Synthetic cancer vaccines: A number of fully synthetic vaccine candidates have been designed, chemically synthesized, and immunologically evaluated to establish a strategy to overcome the poor immunogenicity of tumor-associated carbohydrates and glycopeptides and to determine the importance of Toll-like receptor (TLR) engagement for antigenic responses against these compounds.

original image
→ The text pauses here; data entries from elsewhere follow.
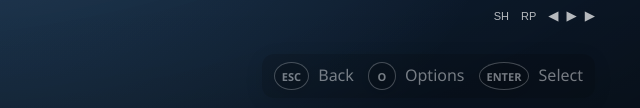
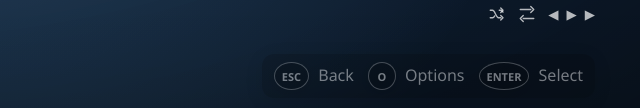
Before and after one commit to knubgod/personal-xmb, an Electron app: page ui/index.html in a window 1600 px wide. Shown: the part 689-797 px from the top of the page, 960-1600 px from the left. Drawn offline with Linux system fonts and the light colour scheme; no server answers.

Commit message:
Replace Spotify shuffle and repeat letters with icons

```diff
--- a/ui/index.html
+++ b/ui/index.html
@@ -556,9 +556,9 @@
 
                 <div id="media-controls">
 
-                    <button id="media-shuffle" type="button" title="Shuffle">SH</button>
+                    <button id="media-shuffle" type="button" title="Shuffle" aria-label="Shuffle"><svg viewBox="0 0 24 24" aria-hidden="true"><path d="M3 7h3c3.5 0 4.5 10 8 10h3"></path><path d="M17 14l3 3-3 3"></path><path d="M3 17h3c1.2 0 2.2-1.1 3-2.5"></path><path d="M15 7h2c1.2 0 2.2 1.1 3 2.5"></path><path d="M17 4l3 3-3 3"></path></svg></button>
 
-                    <button id="media-repeat" type="button" title="Repeat">RP</button>
+                    <button id="media-repeat" type="button" title="Repeat" aria-label="Repeat off"><svg viewBox="0 0 24 24" aria-hidden="true"><path d="M17 2l4 4-4 4"></path><path d="M3 6h14"></path><path d="M7 22l-4-4 4-4"></path><path d="M21 18H7"></path></svg></button>
 
                     <button
                         id="media-previous"
```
Epithelial cancer cells often overexpress mucins that are aberrantly glycosylated. Although it has been realized that these compounds offer exciting opportunities for the development of immunotherapy for cancer, their use is hampered by the low antigenicity of classical immunogens composed of a glycopeptide derived from a mucin conjugated to a foreign carrier protein. We have designed, chemically synthesized, and immunologically evaluated a number of fully synthetic vaccine candidates to establish a strategy to overcome the poor immunogenicity of tumor-associated carbohydrates and glycopeptides. The compounds were also designed to allow study of the importance of Toll-like receptor (TLR) engagement for these antigenic responses in detail. We have found that covalent attachment of a TLR2 agonist, a promiscuous peptide T-helper epitope, and a tumor-associated glycopeptide gives a compound (1) that elicits in mice exceptionally high titers of IgG antibodies that recognize MCF7 cancer cells expressing the tumor-associated carbohydrate. Immunizations with glycolipopeptide 2, which contains lipidated amino acids instead of a TLR2 ligand, gave significantly lower titers of IgG antibodies; this demonstrates that TLR engagement is critical for optimum antigenic responses. Although mixtures of compound 2 with Pam3CysSK4 (3) or monophosphoryl lipid A (4) elicited titers of IgG antibodies similar to those seen with 1, the resulting antisera had impaired ability to recognize cancer cells. It was also found that covalent linkage of the helper T-epitope to the B-epitope is essential, probably because internalization of the helper T-epitope by B-cells requires assistance of the B-epitope. The results presented here show that synthetic vaccine development is amenable to structure–activity relationship studies for successful optimization of carbohydrate-based cancer vaccines.

Ancillary